Introduction to Stochastic Search and Optimization: Estimation, Simulation, and Control

Front Cover
John Wiley & Sons, Mar 11, 2005 - Mathematics - 618 pages
1 Review
A unique interdisciplinary foundation for real-world problemsolving

Stochastic search and optimization techniques are used in a vastnumber of areas, including aerospace, medicine, transportation, andfinance, to name but a few. Whether the goal is refining the designof a missile or aircraft, determining the effectiveness of a newdrug, developing the most efficient timing strategies for trafficsignals, or making investment decisions in order to increaseprofits, stochastic algorithms can help researchers andpractitioners devise optimal solutions to countless real-worldproblems.

Introduction to Stochastic Search and Optimization: Estimation,Simulation, and Control is a graduate-level introduction to theprinciples, algorithms, and practical aspects of stochasticoptimization, including applications drawn from engineering,statistics, and computer science. The treatment is both rigorousand broadly accessible, distinguishing this text from much of thecurrent literature and providing students, researchers, andpractitioners with a strong foundation for the often-daunting taskof solving real-world problems.

The text covers a broad range of today’s most widely usedstochastic algorithms, including:

  • Random search
  • Recursive linear estimation
  • Stochastic approximation
  • Simulated annealing
  • Genetic and evolutionary methods
  • Machine (reinforcement) learning
  • Model selection
  • Simulation-based optimization
  • Markov chain Monte Carlo
  • Optimal experimental design

The book includes over 130 examples, Web links to software anddata sets, more than 250 exercises for the reader, and an extensivelist of references. These features help make the text an invaluableresource for those interested in the theory or practice ofstochastic search and optimization.


What people are saying - Write a review

User Review - Flag as inappropriate

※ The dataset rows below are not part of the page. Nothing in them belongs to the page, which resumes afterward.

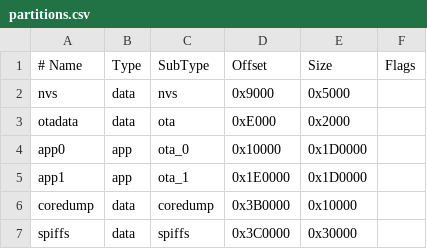
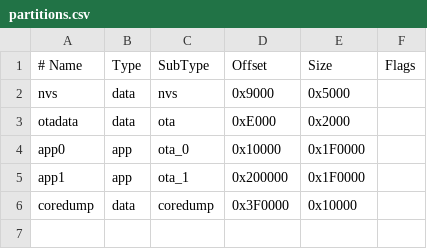
Before and after one commit to PieroBorgatta/Laveggio-Printomatic, a CSV file: firmware/production-gateway/partitions.csv, drawn as a sheet.

Commit message:
Increase OTA partition headroom

```diff
--- a/firmware/production-gateway/partitions.csv
+++ b/firmware/production-gateway/partitions.csv
@@ -3,5 +3,4 @@ nvs,        data, nvs,     0x9000,   0x5000,
 otadata,    data, ota,     0xE000,   0x2000,
-app0,       app,  ota_0,   0x10000,  0x1D0000,
-app1,       app,  ota_1,   0x1E0000, 0x1D0000,
-coredump,   data, coredump,0x3B0000, 0x10000,
-spiffs,     data, spiffs,  0x3C0000, 0x30000,
+app0,       app,  ota_0,   0x10000,  0x1F0000,
+app1,       app,  ota_1,   0x200000, 0x1F0000,
+coredump,   data, coredump,0x3F0000, 0x10000,
```
Also changed, not shown: 2 other files.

Auf Seite 509 und 510 gute Erklärung wann man Differenzierung und Integral tauschen kann.


1 Stochastic Search and Optimization Motivation and Supporting Results
2 Direct Methods for Stochastic Search
3 Recursive Estimation for Linear Models
4 Stochastic Approximation for Nonlinear RootFinding
5 Stochastic Gradient Form of Stochastic Approximation
6 Stochastic Approximation and the FiniteDifference Method
7 Simultaneous Perturbation Stochastic Approximation
8 AnnealingType Algorithms
15 SimulationBased Optimization II Stochastic Gradient and Sample Path Methods
16 Markov Chain Monte Carlo
17 Optimal Design for Experimental Inputs
Appendix A Selected Results from Multivariate Analysis
Appendix B Some Basic Tests in Statistics
Appendix C Probability Theory and Convergence
Appendix D Random Number Generation
Appendix E Markov Processes

9 Evolutionary Computation I Genetic Algorithms
10 Evolutionary Computation 11 General Methods and Theory
11 Reinforcement Learning via Temporal Differences
12 Statistical Methods for Optimization in Discrete Problems
13 Model Selection and Statistical Information
14 SimulationBased Optimization I Regeneration Common Random Numbers and Selection Methods
Answers to Selected Exercises
Frequently Used Notation

Other editions - View all

Common terms and phrases

Popular passages

Page 561 - Adaptive identification and control algorithms for nonlinear bacterial growth systems.
Page 6 - Because of the inherent limitations of the vast majority of optimization algorithms, it is usually only possible to ensure that an algorithm will approach a local minimum with a finite amount of resources being put into the optimization process. However, since the local minimum may still yield a significantly improved solution (relative to no formal optimization process at all), the local minimum may be a fully acceptable solution for the resources available (human time, money, computer time, etc.)...

References to this book

All Book Search results »

About the author (2005)

JAMES C. SPALL is a member of the Principal Professional Staff at the Johns Hopkins University, Applied Physics Laboratory, and is the Chair of the Applied and Computational Mathematics Program within the Johns Hopkins School of Engineering. Dr. Spall has published extensively in the areas of control and statistics and holds two U.S. patents. Among other appointments, he is Associate Editor at Large for the IEEE Transactions on Automatic Control and Contributing Editor for the Current Index to Statistics. Dr. Spall has received numerous research and publications awards and is an elected Fellow of the Institute of Electrical and Electronics Engineers (IEEE).

Bibliographic information